* **Instructions to follow**
Your answer must be the full set of entries, repeated exactly.

***

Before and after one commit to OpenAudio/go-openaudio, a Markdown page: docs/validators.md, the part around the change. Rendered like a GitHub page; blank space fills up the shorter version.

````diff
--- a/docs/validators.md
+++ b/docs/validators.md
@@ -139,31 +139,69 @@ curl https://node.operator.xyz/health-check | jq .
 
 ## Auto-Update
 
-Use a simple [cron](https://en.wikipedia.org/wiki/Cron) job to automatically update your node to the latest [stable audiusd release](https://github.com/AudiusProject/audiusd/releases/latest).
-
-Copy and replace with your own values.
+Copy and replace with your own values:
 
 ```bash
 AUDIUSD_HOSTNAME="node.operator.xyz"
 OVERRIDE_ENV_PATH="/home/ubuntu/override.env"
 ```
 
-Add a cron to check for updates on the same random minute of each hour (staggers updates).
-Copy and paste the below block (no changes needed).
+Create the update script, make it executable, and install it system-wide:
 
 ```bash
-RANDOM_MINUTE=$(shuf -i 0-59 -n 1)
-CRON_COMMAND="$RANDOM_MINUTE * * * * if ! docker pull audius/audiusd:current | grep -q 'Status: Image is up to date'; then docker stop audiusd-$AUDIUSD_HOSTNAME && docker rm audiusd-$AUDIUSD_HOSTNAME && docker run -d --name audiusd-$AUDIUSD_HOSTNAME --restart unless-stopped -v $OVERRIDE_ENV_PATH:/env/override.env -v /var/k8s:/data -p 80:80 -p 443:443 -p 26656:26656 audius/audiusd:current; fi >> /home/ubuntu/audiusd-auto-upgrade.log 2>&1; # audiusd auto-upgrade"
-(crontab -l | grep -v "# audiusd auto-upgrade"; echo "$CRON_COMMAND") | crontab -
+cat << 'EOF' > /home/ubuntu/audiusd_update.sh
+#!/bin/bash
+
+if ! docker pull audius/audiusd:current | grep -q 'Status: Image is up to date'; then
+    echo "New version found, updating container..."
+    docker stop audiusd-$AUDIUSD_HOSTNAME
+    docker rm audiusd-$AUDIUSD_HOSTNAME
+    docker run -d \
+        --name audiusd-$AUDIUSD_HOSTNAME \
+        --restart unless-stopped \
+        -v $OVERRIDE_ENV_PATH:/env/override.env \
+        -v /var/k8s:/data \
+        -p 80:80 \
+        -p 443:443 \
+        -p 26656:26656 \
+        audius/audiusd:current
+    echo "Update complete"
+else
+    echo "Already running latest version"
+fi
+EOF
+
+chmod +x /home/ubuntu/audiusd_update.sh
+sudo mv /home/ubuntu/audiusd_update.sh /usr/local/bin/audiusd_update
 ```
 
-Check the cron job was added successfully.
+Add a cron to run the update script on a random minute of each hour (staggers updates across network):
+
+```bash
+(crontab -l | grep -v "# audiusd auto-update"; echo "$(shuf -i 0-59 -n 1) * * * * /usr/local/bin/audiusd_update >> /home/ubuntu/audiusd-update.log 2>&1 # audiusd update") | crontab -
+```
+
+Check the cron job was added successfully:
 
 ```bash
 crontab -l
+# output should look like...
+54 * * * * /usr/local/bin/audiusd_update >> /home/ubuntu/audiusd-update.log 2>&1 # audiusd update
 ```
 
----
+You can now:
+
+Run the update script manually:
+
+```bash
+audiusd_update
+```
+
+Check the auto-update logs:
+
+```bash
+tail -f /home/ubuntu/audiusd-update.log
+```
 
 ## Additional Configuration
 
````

***

* **Problem solution**
Before and after one commit to OpenAudio/go-openaudio, a Markdown page: docs/validators.md, the part around the change. Rendered like a GitHub page; blank space fills up the shorter version.

````diff
--- a/docs/validators.md
+++ b/docs/validators.md
@@ -139,31 +139,69 @@ curl https://node.operator.xyz/health-check | jq .
 
 ## Auto-Update
 
-Use a simple [cron](https://en.wikipedia.org/wiki/Cron) job to automatically update your node to the latest [stable audiusd release](https://github.com/AudiusProject/audiusd/releases/latest).
-
-Copy and replace with your own values.
+Copy and replace with your own values:
 
 ```bash
 AUDIUSD_HOSTNAME="node.operator.xyz"
 OVERRIDE_ENV_PATH="/home/ubuntu/override.env"
 ```
 
-Add a cron to check for updates on the same random minute of each hour (staggers updates).
-Copy and paste the below block (no changes needed).
+Create the update script, make it executable, and install it system-wide:
 
 ```bash
-RANDOM_MINUTE=$(shuf -i 0-59 -n 1)
-CRON_COMMAND="$RANDOM_MINUTE * * * * if ! docker pull audius/audiusd:current | grep -q 'Status: Image is up to date'; then docker stop audiusd-$AUDIUSD_HOSTNAME && docker rm audiusd-$AUDIUSD_HOSTNAME && docker run -d --name audiusd-$AUDIUSD_HOSTNAME --restart unless-stopped -v $OVERRIDE_ENV_PATH:/env/override.env -v /var/k8s:/data -p 80:80 -p 443:443 -p 26656:26656 audius/audiusd:current; fi >> /home/ubuntu/audiusd-auto-upgrade.log 2>&1; # audiusd auto-upgrade"
-(crontab -l | grep -v "# audiusd auto-upgrade"; echo "$CRON_COMMAND") | crontab -
+cat << 'EOF' > /home/ubuntu/audiusd_update.sh
+#!/bin/bash
+
+if ! docker pull audius/audiusd:current | grep -q 'Status: Image is up to date'; then
+    echo "New version found, updating container..."
+    docker stop audiusd-$AUDIUSD_HOSTNAME
+    docker rm audiusd-$AUDIUSD_HOSTNAME
+    docker run -d \
+        --name audiusd-$AUDIUSD_HOSTNAME \
+        --restart unless-stopped \
+        -v $OVERRIDE_ENV_PATH:/env/override.env \
+        -v /var/k8s:/data \
+        -p 80:80 \
+        -p 443:443 \
+        -p 26656:26656 \
+        audius/audiusd:current
+    echo "Update complete"
+else
+    echo "Already running latest version"
+fi
+EOF
+
+chmod +x /home/ubuntu/audiusd_update.sh
+sudo mv /home/ubuntu/audiusd_update.sh /usr/local/bin/audiusd_update
 ```
 
-Check the cron job was added successfully.
+Add a cron to run the update script on a random minute of each hour (staggers updates across network):
+
+```bash
+(crontab -l | grep -v "# audiusd auto-update"; echo "$(shuf -i 0-59 -n 1) * * * * /usr/local/bin/audiusd_update >> /home/ubuntu/audiusd-update.log 2>&1 # audiusd update") | crontab -
+```
+
+Check the cron job was added successfully:
 
 ```bash
 crontab -l
+# output should look like...
+54 * * * * /usr/local/bin/audiusd_update >> /home/ubuntu/audiusd-update.log 2>&1 # audiusd update
 ```
 
----
+You can now:
+
+Run the update script manually:
+
+```bash
+audiusd_update
+```
+
+Check the auto-update logs:
+
+```bash
+tail -f /home/ubuntu/audiusd-update.log
+```
 
 ## Additional Configuration
 
````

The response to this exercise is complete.